▶ **What you have to do**:
Find the word "ipynb" in the records and copy every line where it occurs.

▶ **Information**:

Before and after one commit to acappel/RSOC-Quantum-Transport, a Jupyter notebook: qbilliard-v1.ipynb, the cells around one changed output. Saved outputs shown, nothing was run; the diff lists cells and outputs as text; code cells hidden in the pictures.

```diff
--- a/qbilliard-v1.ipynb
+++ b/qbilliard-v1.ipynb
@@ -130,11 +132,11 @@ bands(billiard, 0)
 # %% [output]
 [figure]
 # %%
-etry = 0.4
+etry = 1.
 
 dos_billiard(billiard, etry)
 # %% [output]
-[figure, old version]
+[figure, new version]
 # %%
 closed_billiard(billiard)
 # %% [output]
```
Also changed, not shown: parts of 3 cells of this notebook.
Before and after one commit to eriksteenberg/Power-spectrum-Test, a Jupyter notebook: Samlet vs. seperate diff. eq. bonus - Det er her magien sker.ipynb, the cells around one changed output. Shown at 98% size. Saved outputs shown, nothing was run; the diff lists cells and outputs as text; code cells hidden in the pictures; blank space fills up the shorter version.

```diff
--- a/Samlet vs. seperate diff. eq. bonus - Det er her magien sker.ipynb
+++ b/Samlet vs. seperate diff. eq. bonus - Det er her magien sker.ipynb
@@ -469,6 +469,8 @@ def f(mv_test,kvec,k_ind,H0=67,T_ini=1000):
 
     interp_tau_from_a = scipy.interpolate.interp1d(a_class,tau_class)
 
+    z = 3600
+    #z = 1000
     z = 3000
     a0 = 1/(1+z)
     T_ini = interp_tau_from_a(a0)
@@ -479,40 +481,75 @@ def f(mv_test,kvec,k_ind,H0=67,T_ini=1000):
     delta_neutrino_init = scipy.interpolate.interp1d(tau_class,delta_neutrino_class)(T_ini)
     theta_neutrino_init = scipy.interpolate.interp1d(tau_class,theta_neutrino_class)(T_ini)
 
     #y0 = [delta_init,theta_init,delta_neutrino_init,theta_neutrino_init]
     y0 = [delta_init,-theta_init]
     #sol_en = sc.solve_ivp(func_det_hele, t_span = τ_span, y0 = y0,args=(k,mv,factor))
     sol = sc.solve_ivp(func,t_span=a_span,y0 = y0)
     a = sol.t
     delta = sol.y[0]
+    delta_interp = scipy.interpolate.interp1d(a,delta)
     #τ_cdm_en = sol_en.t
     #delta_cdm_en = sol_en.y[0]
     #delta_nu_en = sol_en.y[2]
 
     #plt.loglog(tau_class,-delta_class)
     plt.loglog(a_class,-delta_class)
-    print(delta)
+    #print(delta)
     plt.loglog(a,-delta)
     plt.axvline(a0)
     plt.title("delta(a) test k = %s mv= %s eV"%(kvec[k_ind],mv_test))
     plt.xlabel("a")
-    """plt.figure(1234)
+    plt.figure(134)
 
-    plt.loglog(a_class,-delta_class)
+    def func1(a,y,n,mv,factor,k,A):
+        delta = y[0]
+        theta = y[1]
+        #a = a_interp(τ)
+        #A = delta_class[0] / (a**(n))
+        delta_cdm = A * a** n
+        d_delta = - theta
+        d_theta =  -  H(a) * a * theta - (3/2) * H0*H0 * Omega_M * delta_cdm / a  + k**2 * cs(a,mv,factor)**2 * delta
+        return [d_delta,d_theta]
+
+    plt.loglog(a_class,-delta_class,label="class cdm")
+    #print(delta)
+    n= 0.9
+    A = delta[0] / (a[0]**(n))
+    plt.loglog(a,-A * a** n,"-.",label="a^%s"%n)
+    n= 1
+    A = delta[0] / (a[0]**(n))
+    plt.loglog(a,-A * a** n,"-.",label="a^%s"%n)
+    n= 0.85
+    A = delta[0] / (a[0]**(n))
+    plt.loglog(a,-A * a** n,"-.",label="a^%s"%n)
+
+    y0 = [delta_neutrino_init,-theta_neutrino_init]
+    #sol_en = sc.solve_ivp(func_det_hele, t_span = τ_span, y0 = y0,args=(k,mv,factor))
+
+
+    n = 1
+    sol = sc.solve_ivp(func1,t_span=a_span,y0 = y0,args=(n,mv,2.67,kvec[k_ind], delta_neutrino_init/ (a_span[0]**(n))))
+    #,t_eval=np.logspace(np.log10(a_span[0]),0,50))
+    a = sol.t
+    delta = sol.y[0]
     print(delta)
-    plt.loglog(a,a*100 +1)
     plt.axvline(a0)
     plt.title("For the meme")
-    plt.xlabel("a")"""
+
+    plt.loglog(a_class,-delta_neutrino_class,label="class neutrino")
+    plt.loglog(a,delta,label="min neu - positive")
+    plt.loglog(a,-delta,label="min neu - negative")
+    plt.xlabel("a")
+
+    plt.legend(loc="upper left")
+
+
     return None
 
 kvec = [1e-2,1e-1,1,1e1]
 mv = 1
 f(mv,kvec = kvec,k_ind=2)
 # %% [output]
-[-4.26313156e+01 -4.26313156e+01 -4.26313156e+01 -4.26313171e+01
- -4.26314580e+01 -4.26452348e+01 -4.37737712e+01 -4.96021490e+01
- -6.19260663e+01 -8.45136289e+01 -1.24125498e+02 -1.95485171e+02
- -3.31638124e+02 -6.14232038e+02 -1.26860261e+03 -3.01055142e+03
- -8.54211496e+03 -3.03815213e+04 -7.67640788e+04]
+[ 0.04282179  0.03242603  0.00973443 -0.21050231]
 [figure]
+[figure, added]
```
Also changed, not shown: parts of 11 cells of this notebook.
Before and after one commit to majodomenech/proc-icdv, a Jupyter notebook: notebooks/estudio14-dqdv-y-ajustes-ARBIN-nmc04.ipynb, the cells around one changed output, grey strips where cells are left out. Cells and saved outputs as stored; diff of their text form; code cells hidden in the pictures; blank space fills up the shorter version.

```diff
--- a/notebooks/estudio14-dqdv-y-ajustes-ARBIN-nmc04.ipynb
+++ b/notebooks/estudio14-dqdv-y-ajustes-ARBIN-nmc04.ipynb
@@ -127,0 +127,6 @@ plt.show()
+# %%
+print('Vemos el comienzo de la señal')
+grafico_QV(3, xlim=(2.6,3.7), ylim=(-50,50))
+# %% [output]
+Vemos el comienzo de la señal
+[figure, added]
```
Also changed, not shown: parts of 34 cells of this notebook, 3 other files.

▶ **Solution**:
Before and after one commit to acappel/RSOC-Quantum-Transport, a Jupyter notebook: qbilliard-v1.ipynb, the cells around one changed output. Saved outputs shown, nothing was run; the diff lists cells and outputs as text; code cells hidden in the pictures.
--- a/qbilliard-v1.ipynb
+++ b/qbilliard-v1.ipynb
Before and after one commit to eriksteenberg/Power-spectrum-Test, a Jupyter notebook: Samlet vs. seperate diff. eq. bonus - Det er her magien sker.ipynb, the cells around one changed output. Shown at 98% size. Saved outputs shown, nothing was run; the diff lists cells and outputs as text; code cells hidden in the pictures; blank space fills up the shorter version.
--- a/Samlet vs. seperate diff. eq. bonus - Det er her magien sker.ipynb
+++ b/Samlet vs. seperate diff. eq. bonus - Det er her magien sker.ipynb
Before and after one commit to majodomenech/proc-icdv, a Jupyter notebook: notebooks/estudio14-dqdv-y-ajustes-ARBIN-nmc04.ipynb, the cells around one changed output, grey strips where cells are left out. Cells and saved outputs as stored; diff of their text form; code cells hidden in the pictures; blank space fills up the shorter version.
--- a/notebooks/estudio14-dqdv-y-ajustes-ARBIN-nmc04.ipynb
+++ b/notebooks/estudio14-dqdv-y-ajustes-ARBIN-nmc04.ipynb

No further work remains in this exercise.